After crossing the bridge, we drove another hour and a half to get to Montgomery. We arrived a bit early, so we drove around a little bit before starting our tour at the Southern Poverty Law Center. There, we looked at plaques that told the stories of several people who died in an effort to gain voting rights. While we knew some of the famous figures, there were many people who we had never heard of before, and it was valuable to learn of those people as well. We also watched a short documentary that gave some accounts of what people were feeling as this was going on. It was moving to hear about the variety of emotions people were feeling. Before leaving, we went to the wall of tolerance. If you agree to respect and accept people’s differences, you put your name on the wall. We all put our names on the wall.
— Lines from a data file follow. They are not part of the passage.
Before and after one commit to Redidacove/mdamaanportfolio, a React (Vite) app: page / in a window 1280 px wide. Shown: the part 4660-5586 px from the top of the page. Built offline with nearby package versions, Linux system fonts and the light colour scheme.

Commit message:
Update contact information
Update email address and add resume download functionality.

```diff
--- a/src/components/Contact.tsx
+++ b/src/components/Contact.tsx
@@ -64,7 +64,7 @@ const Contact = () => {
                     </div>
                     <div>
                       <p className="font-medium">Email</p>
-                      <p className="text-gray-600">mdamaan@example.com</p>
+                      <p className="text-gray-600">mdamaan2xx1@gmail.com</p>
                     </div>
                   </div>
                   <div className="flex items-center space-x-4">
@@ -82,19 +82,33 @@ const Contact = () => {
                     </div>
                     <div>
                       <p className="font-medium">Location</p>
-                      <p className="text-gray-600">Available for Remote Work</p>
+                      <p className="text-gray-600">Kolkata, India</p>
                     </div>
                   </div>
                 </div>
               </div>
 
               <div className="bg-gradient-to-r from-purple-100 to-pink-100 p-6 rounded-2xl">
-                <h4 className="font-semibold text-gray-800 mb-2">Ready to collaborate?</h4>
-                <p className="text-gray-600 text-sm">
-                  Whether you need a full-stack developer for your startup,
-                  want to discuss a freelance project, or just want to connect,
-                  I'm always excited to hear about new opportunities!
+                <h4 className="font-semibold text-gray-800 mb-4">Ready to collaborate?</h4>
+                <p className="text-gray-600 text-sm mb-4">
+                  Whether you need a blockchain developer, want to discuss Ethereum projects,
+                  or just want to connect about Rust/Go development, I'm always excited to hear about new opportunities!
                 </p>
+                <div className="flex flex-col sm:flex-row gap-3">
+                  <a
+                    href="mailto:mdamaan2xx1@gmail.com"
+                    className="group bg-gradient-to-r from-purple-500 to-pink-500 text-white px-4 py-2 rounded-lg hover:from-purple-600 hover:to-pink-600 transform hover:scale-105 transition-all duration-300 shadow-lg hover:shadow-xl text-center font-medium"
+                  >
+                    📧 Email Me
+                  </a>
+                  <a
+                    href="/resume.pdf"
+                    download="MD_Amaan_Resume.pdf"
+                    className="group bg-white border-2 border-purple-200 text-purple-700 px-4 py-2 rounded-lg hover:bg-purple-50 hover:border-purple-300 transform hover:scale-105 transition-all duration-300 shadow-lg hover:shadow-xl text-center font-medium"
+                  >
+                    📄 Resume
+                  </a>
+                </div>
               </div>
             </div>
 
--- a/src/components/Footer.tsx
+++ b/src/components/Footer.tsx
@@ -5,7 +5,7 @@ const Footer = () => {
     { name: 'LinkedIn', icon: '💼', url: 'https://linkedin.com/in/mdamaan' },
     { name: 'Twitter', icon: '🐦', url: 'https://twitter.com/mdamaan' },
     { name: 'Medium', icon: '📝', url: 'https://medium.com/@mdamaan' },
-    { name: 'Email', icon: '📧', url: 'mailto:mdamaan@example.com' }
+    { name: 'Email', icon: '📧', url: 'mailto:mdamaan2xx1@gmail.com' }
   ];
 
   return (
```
April 26, 2019
It was the last day today. We began the day walking around Montgomery and looking at plaques and monuments along the way. We walked along one of the main slave trade streets, and it was scary to imagine what might have happened in the exact spot we were standing in hundreds of years ago. We then visited the church MLK preached at. Objects such as the bookcase, desk, and podium were the sames ones used by MLK. The woman leading the tour was passionate and energetic, singing along the way, which made the tour a lot of fun. After leaving the church, we walked to the state capitol. I was surprised to see Confederate statues/monuments around the capitol. We discussed whether keeping the statues up should be allowed and whether they should be relocated or not. Having the statues on the state capitol’s lawn made it seem like they still support the Confederacy, but at the same time, it’s a part of Alabama’s history. Then we headed to lunch and had some Oreo pudding!
After our lunch, we visited the Rosa Parks Museum. Personally, I loved it because of the way they led the tour. Basically, there was a video that guided us from room to room that had a main 3D structure that had to do with her life. It was almost like the set of a play, which I really enjoyed. After reflecting on that experience, we visited the lynching memorial. This was a very powerful experience. We got the chance to go through the memorial alone, silently, and it gave us an opportunity to really dissect our thoughts. Reading all the individual stories really was heartbreaking, but I definitely learned a lot. I hope we all can change the world for the better using what we learned someday. We ended our day with a delicious dinner at a famous hot dog place in the main local town area, and spent some time as a group. To wrap up the trip, we gathered to write letters to our future selves that Global Works will mail to us in the next year and wrote thank you notes to everyone who we met. After playing some games, spending time, and laughing together, we headed back to the hotel and are preparing for the journey home tomorrow. Good Mems (memories)!
– Himani and Ella